Imagine you have an oil pump in your car that has its outlet blocked. The pump is trying to throw the oil out but since the outlet is blocked the pressure in the pump keeps increasing. The excessive pressure that develops in the pump can be catastrophic to its strength and therefore life. This is precisely what happens when you try to operate the pump under extreme cold conditions, when the viscosity of the lubricant increases so much that the pump almost behaves as if its outlet has been blocked.
This is a very common design scenario for pump manufacturers. Estimation of what is called as “shut-off” pressure and its implications on the structural integrity of the pump are key concepts that every pump manufacturer should bear in mind while designing pumps. Interestingly, simulations today allow manufacturers to develop deep understanding of such phenomenon and help them to design pumps, that perhaps they could not have, with just physical testing and prototyping. Continue reading →
Mention of EMI/EMC-induced automotive system failure in the press last week coincided with one of the bigger technical conferences held annually in Silicon Valley – DesignCon. It was in this conference two years ago that we organized a workshop on chip–package–system simulation methodologies specifically as they pertain to EMI/EMC analysis.
Electromagnetic interference, coupling and susceptibility are complex topics. To predict such an event or occurrence requires design teams separated by organizational boundaries to collaborate effectively “outside” the silos they reside in. An automotive system design company working on the next-generation air-bag control system will be responsible for designing the printed circuit board (PCB) to meet stringent performance, reliability and cost metrics. Its teams typically perform numerous simulations to ensure that the board, by itself, meets the requirements outlined for the team. However, PCBs are passive electrically. They (along with the cables) radiate only when the integrated circuit (IC) that is present on these PCBs performs the necessary operations and generates current flow through the various traces. Continue reading →
Happy Friday, folks! This week’s roundup of interesting engineering technology news articles includes a look at how one engineering family celebrates the holiday season, more cool technology for your car and a high-level look at optimization with simulation.
It was a short work week for us here in the U.S — Thanksgiving! The United States is a bit preoccupied with overindulging in Thanksgiving dinner, football watching, and shopping for the latest consumer gadgets on Black Friday, but we were able to find a few other important stories happening in the area of engineering technology. Enjoy!
Happy Friday, folks! For this week’s roundup of interesting engineering technology news articles, be sure to check out Disney’s video showing how their engineers celebrate Halloween and learn how one British company is changing the world of energy as we know it. Oh, and turns out Cinderella’s glass slipper could indeed support her weight as she dances the night away with her prince charming!
On October 30 – 31, ANSYS will be hosting the Automotive Simulation World Congress (ASWC) in Detroit, Michigan. This international event is being held at the Detroit Marriott at the Renaissance Center and is solely focused on the automotive industry, including vehicles for road, rail, racetrack and off-highway and provides a forum for sharing and debating new practices, issues and industry trends.

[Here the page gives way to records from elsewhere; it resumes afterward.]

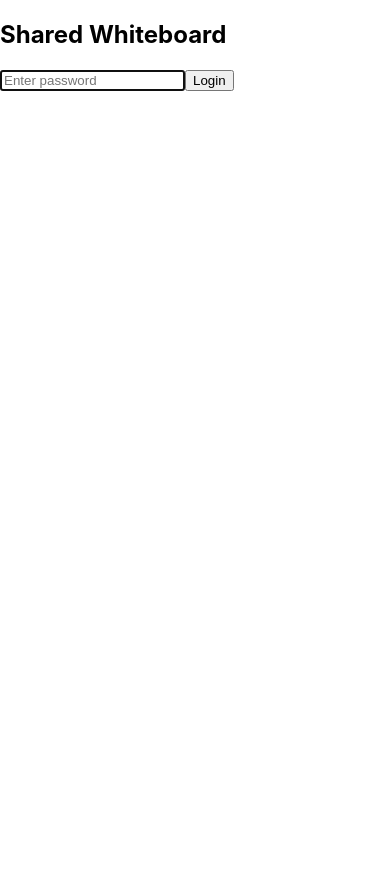
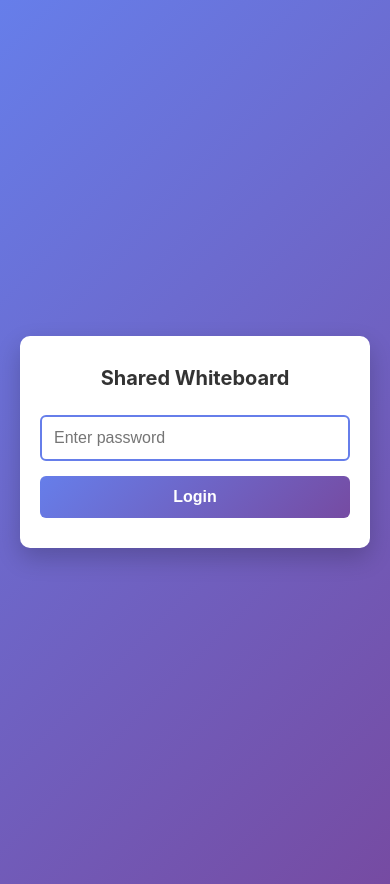
Before and after one commit to magowers/whiteboard, a React (Create React App) app in the folder client/: page / in a window 390 px wide. Built offline with nearby package versions, Linux system fonts and the light colour scheme; no server answers.

Commit message:
Add mobile-friendly login screen styles

```diff
--- a/client/src/App.css
+++ b/client/src/App.css
@@ -1,38 +1,98 @@
-.App {
-  text-align: center;
+.login-container {
+  display: flex;
+  justify-content: center;
+  align-items: center;
+  min-height: 100vh;
+  padding: 20px;
+  background: linear-gradient(135deg, #667eea 0%, #764ba2 100%);
 }
 
-.App-logo {
-  height: 40vmin;
-  pointer-events: none;
+.login-box {
+  background: white;
+  padding: 40px 30px;
+  border-radius: 10px;
+  box-shadow: 0 10px 25px rgba(0, 0, 0, 0.2);
+  width: 100%;
+  max-width: 400px;
 }
 
-@media (prefers-reduced-motion: no-preference) {
-  .App-logo {
-    animation: App-logo-spin infinite 20s linear;
+.login-box h2 {
+  margin: 0 0 30px 0;
+  text-align: center;
+  color: #333;
+  font-size: 24px;
+}
+
+.login-box input {
+  width: 100%;
+  padding: 14px;
+  margin-bottom: 15px;
+  font-size: 16px;
+  border: 2px solid #ddd;
+  border-radius: 6px;
+  box-sizing: border-box;
+  transition: border-color 0.3s;
+}
+
+.login-box input:focus {
+  outline: none;
+  border-color: #667eea;
+}
+
+.login-box button {
+  width: 100%;
+  padding: 14px;
+  font-size: 16px;
+  font-weight: bold;
+  color: white;
+  background: linear-gradient(135deg, #667eea 0%, #764ba2 100%);
+  border: none;
+  border-radius: 6px;
+  cursor: pointer;
+  transition: transform 0.2s, box-shadow 0.2s;
+}
+
+.login-box button:active {
+  transform: scale(0.98);
+}
+
+.login-box button:hover {
+  box-shadow: 0 5px 15px rgba(102, 126, 234, 0.4);
+}
+
+.loading-container {
+  display: flex;
+  justify-content: center;
+  align-items: center;
+  min-height: 100vh;
+  background: #f5f5f5;
+}
+
+.loading-container h2 {
+  color: #333;
+  font-size: 18px;
+}
+
+@media (max-width: 480px) {
+  .login-box {
+    padding: 30px 20px;
+  }
+
+  .login-box h2 {
+    font-size: 20px;
+    margin-bottom: 25px;
+  }
+
+  .login-box input,
+  .login-box button {
+    padding: 12px;
+    font-size: 16px;
   }
 }
 
-.App-header {
-  background-color: #282c34;
-  min-height: 100vh;
-  display: flex;
-  flex-direction: column;
-  align-items: center;
-  justify-content: center;
-  font-size: calc(10px + 2vmin);
-  color: white;
-}
-
-.App-link {
-  color: #61dafb;
-}
-
-@keyframes App-logo-spin {
-  from {
-    transform: rotate(0deg);
-  }
-  to {
-    transform: rotate(360deg);
+/* Prevent zoom on input focus for iOS */
+@media (max-width: 768px) {
+  input, button {
+    font-size: 16px;
   }
 }
```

You’ll learning about the latest developments in engineering simulation applicable to the automotive industry, and networking with peers. Continue reading →
The Formula 1 engineer is the royal class of automotive engineering. Even the smallest improvements in aerodynamics, engine performance, traction or durability can influence a team’s success or failure. Each of the F1 teams have a large number of highly qualified engineers working on each part of the car to improve its overall performance. Where do these engineers come from? Is there a given educational path a person should follow to get a chance to work for an F1 team? Next to a sound engineering education and the right motivation and will, probably not. But there are some initiatives that are helpful on the way to the automotive engineering summit. One of them is Formula SAE/Formula Student. Continue reading →